(Data excerpts)
+ + + + +

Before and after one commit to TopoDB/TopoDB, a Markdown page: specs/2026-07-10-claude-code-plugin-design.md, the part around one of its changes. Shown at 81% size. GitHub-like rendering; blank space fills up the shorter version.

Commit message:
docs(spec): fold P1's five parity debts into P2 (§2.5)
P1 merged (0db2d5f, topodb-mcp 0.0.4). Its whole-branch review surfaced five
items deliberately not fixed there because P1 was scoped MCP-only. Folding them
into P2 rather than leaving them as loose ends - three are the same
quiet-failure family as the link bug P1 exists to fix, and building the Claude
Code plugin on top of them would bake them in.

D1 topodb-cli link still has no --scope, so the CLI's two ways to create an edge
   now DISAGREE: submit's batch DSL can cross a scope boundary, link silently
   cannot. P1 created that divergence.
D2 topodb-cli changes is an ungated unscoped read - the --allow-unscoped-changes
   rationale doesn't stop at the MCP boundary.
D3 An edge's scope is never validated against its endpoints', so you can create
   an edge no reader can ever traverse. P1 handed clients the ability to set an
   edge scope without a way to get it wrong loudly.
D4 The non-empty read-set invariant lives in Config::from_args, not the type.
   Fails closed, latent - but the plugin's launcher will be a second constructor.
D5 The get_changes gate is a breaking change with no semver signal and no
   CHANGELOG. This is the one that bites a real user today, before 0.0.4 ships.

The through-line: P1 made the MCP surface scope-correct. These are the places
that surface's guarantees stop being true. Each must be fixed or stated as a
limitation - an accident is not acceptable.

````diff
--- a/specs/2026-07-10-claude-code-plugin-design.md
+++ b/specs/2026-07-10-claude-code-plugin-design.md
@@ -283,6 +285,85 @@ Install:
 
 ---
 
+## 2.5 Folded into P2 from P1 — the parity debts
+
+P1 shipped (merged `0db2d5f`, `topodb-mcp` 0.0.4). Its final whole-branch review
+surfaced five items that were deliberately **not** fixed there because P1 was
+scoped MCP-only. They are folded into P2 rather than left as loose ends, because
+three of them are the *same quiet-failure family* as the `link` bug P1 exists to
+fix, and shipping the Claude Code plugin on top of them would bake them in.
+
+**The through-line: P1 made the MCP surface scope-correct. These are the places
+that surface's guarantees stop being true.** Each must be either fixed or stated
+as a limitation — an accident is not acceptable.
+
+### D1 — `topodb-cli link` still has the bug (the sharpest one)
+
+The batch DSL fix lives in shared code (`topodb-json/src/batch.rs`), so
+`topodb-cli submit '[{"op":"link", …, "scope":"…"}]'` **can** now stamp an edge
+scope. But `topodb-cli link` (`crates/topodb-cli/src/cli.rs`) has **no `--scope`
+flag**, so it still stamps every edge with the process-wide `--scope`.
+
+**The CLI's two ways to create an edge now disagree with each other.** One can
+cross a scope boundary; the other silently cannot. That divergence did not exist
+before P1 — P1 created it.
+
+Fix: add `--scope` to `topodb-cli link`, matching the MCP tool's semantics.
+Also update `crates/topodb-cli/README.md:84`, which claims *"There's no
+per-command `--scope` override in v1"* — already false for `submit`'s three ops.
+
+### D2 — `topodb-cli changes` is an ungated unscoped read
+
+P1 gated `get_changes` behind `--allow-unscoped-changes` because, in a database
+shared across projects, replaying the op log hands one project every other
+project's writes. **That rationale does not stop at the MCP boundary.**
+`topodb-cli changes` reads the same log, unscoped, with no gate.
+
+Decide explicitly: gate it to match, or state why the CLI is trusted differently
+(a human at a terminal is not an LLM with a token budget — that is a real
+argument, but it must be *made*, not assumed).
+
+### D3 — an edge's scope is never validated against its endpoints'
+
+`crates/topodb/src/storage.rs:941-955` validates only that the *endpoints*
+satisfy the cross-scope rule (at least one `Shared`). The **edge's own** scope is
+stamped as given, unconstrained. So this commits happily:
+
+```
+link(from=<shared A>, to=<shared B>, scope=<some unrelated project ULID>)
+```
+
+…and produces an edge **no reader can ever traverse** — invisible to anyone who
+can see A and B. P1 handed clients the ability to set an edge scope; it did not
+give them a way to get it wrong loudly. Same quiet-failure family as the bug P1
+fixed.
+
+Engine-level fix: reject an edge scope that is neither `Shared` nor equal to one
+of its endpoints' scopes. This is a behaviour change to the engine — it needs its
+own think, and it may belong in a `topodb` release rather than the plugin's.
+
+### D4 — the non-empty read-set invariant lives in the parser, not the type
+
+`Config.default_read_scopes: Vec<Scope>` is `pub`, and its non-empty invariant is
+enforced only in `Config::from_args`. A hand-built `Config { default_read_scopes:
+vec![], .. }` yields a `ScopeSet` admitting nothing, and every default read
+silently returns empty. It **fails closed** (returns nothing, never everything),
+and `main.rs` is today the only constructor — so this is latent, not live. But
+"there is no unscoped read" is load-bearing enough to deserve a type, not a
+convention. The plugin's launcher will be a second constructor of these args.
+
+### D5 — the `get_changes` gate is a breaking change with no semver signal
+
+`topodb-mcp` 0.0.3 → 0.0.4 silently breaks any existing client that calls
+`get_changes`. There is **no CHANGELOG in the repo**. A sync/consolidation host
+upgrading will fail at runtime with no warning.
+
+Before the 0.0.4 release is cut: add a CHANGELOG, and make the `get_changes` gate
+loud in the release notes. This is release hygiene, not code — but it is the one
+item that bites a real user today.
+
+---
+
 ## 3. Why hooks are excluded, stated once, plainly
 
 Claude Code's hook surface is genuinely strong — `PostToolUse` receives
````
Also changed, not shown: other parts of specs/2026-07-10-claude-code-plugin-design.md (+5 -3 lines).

+ + + + +

#### [The problem]
Your task is to copy every record exactly.

#### [Response area]
Before and after one commit to TopoDB/TopoDB, a Markdown page: specs/2026-07-10-claude-code-plugin-design.md, the part around one of its changes. Shown at 81% size. GitHub-like rendering; blank space fills up the shorter version.

Commit message:
docs(spec): fold P1's five parity debts into P2 (§2.5)
P1 merged (0db2d5f, topodb-mcp 0.0.4). Its whole-branch review surfaced five
items deliberately not fixed there because P1 was scoped MCP-only. Folding them
into P2 rather than leaving them as loose ends - three are the same
quiet-failure family as the link bug P1 exists to fix, and building the Claude
Code plugin on top of them would bake them in.

D1 topodb-cli link still has no --scope, so the CLI's two ways to create an edge
   now DISAGREE: submit's batch DSL can cross a scope boundary, link silently
   cannot. P1 created that divergence.
D2 topodb-cli changes is an ungated unscoped read - the --allow-unscoped-changes
   rationale doesn't stop at the MCP boundary.
D3 An edge's scope is never validated against its endpoints', so you can create
   an edge no reader can ever traverse. P1 handed clients the ability to set an
   edge scope without a way to get it wrong loudly.
D4 The non-empty read-set invariant lives in Config::from_args, not the type.
   Fails closed, latent - but the plugin's launcher will be a second constructor.
D5 The get_changes gate is a breaking change with no semver signal and no
   CHANGELOG. This is the one that bites a real user today, before 0.0.4 ships.

The through-line: P1 made the MCP surface scope-correct. These are the places
that surface's guarantees stop being true. Each must be fixed or stated as a
limitation - an accident is not acceptable.

````diff
--- a/specs/2026-07-10-claude-code-plugin-design.md
+++ b/specs/2026-07-10-claude-code-plugin-design.md
@@ -283,6 +285,85 @@ Install:
 
 ---
 
+## 2.5 Folded into P2 from P1 — the parity debts
+
+P1 shipped (merged `0db2d5f`, `topodb-mcp` 0.0.4). Its final whole-branch review
+surfaced five items that were deliberately **not** fixed there because P1 was
+scoped MCP-only. They are folded into P2 rather than left as loose ends, because
+three of them are the *same quiet-failure family* as the `link` bug P1 exists to
+fix, and shipping the Claude Code plugin on top of them would bake them in.
+
+**The through-line: P1 made the MCP surface scope-correct. These are the places
+that surface's guarantees stop being true.** Each must be either fixed or stated
+as a limitation — an accident is not acceptable.
+
+### D1 — `topodb-cli link` still has the bug (the sharpest one)
+
+The batch DSL fix lives in shared code (`topodb-json/src/batch.rs`), so
+`topodb-cli submit '[{"op":"link", …, "scope":"…"}]'` **can** now stamp an edge
+scope. But `topodb-cli link` (`crates/topodb-cli/src/cli.rs`) has **no `--scope`
+flag**, so it still stamps every edge with the process-wide `--scope`.
+
+**The CLI's two ways to create an edge now disagree with each other.** One can
+cross a scope boundary; the other silently cannot. That divergence did not exist
+before P1 — P1 created it.
+
+Fix: add `--scope` to `topodb-cli link`, matching the MCP tool's semantics.
+Also update `crates/topodb-cli/README.md:84`, which claims *"There's no
+per-command `--scope` override in v1"* — already false for `submit`'s three ops.
+
+### D2 — `topodb-cli changes` is an ungated unscoped read
+
+P1 gated `get_changes` behind `--allow-unscoped-changes` because, in a database
+shared across projects, replaying the op log hands one project every other
+project's writes. **That rationale does not stop at the MCP boundary.**
+`topodb-cli changes` reads the same log, unscoped, with no gate.
+
+Decide explicitly: gate it to match, or state why the CLI is trusted differently
+(a human at a terminal is not an LLM with a token budget — that is a real
+argument, but it must be *made*, not assumed).
+
+### D3 — an edge's scope is never validated against its endpoints'
+
+`crates/topodb/src/storage.rs:941-955` validates only that the *endpoints*
+satisfy the cross-scope rule (at least one `Shared`). The **edge's own** scope is
+stamped as given, unconstrained. So this commits happily:
+
+```
+link(from=<shared A>, to=<shared B>, scope=<some unrelated project ULID>)
+```
+
+…and produces an edge **no reader can ever traverse** — invisible to anyone who
+can see A and B. P1 handed clients the ability to set an edge scope; it did not
+give them a way to get it wrong loudly. Same quiet-failure family as the bug P1
+fixed.
+
+Engine-level fix: reject an edge scope that is neither `Shared` nor equal to one
+of its endpoints' scopes. This is a behaviour change to the engine — it needs its
+own think, and it may belong in a `topodb` release rather than the plugin's.
+
+### D4 — the non-empty read-set invariant lives in the parser, not the type
+
+`Config.default_read_scopes: Vec<Scope>` is `pub`, and its non-empty invariant is
+enforced only in `Config::from_args`. A hand-built `Config { default_read_scopes:
+vec![], .. }` yields a `ScopeSet` admitting nothing, and every default read
+silently returns empty. It **fails closed** (returns nothing, never everything),
+and `main.rs` is today the only constructor — so this is latent, not live. But
+"there is no unscoped read" is load-bearing enough to deserve a type, not a
+convention. The plugin's launcher will be a second constructor of these args.
+
+### D5 — the `get_changes` gate is a breaking change with no semver signal
+
+`topodb-mcp` 0.0.3 → 0.0.4 silently breaks any existing client that calls
+`get_changes`. There is **no CHANGELOG in the repo**. A sync/consolidation host
+upgrading will fail at runtime with no warning.
+
+Before the 0.0.4 release is cut: add a CHANGELOG, and make the `get_changes` gate
+loud in the release notes. This is release hygiene, not code — but it is the one
+item that bites a real user today.
+
+---
+
 ## 3. Why hooks are excluded, stated once, plainly
 
 Claude Code's hook surface is genuinely strong — `PostToolUse` receives
````
Also changed, not shown: other parts of specs/2026-07-10-claude-code-plugin-design.md (+5 -3 lines).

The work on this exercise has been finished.